* Required action *
Scan the entries below for lines holding "black". Give the number of such lines alone.
↓
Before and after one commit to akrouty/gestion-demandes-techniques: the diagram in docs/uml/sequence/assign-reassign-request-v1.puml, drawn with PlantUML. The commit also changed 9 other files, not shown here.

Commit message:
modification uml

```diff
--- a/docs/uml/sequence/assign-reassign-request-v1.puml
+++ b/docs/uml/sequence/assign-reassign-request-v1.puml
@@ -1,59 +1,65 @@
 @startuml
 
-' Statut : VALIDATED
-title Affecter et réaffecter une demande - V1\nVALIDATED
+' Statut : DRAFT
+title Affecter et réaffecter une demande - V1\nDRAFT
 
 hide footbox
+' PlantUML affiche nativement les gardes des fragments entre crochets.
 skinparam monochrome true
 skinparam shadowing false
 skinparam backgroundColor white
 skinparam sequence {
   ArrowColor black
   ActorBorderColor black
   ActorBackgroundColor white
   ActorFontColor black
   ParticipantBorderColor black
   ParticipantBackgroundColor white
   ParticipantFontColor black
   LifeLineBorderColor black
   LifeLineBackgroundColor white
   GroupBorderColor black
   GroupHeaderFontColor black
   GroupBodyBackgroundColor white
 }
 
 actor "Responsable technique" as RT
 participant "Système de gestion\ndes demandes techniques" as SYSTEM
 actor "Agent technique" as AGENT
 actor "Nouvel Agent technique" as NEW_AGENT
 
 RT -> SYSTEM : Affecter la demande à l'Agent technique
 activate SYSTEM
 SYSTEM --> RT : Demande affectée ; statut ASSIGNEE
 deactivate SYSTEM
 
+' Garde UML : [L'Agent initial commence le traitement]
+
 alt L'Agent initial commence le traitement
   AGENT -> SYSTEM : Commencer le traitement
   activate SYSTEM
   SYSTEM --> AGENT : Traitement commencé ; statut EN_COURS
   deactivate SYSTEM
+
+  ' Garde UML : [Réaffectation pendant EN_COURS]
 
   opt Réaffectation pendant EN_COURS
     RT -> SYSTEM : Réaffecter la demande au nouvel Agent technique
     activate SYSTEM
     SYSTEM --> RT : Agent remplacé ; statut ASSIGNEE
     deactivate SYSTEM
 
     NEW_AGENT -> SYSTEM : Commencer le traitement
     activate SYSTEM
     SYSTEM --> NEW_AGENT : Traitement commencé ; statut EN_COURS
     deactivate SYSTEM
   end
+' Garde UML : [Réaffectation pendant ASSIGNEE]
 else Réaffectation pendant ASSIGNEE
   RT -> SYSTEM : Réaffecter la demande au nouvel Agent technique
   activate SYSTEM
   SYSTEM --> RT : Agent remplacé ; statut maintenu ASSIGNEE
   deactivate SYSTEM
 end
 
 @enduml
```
↑
↓
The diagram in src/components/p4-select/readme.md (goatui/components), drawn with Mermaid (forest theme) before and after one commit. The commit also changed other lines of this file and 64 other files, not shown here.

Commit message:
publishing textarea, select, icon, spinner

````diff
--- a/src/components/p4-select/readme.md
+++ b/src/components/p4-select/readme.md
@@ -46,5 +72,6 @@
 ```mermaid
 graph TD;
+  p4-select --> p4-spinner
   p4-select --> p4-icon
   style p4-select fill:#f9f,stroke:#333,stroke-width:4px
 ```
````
↑
* Solution *
8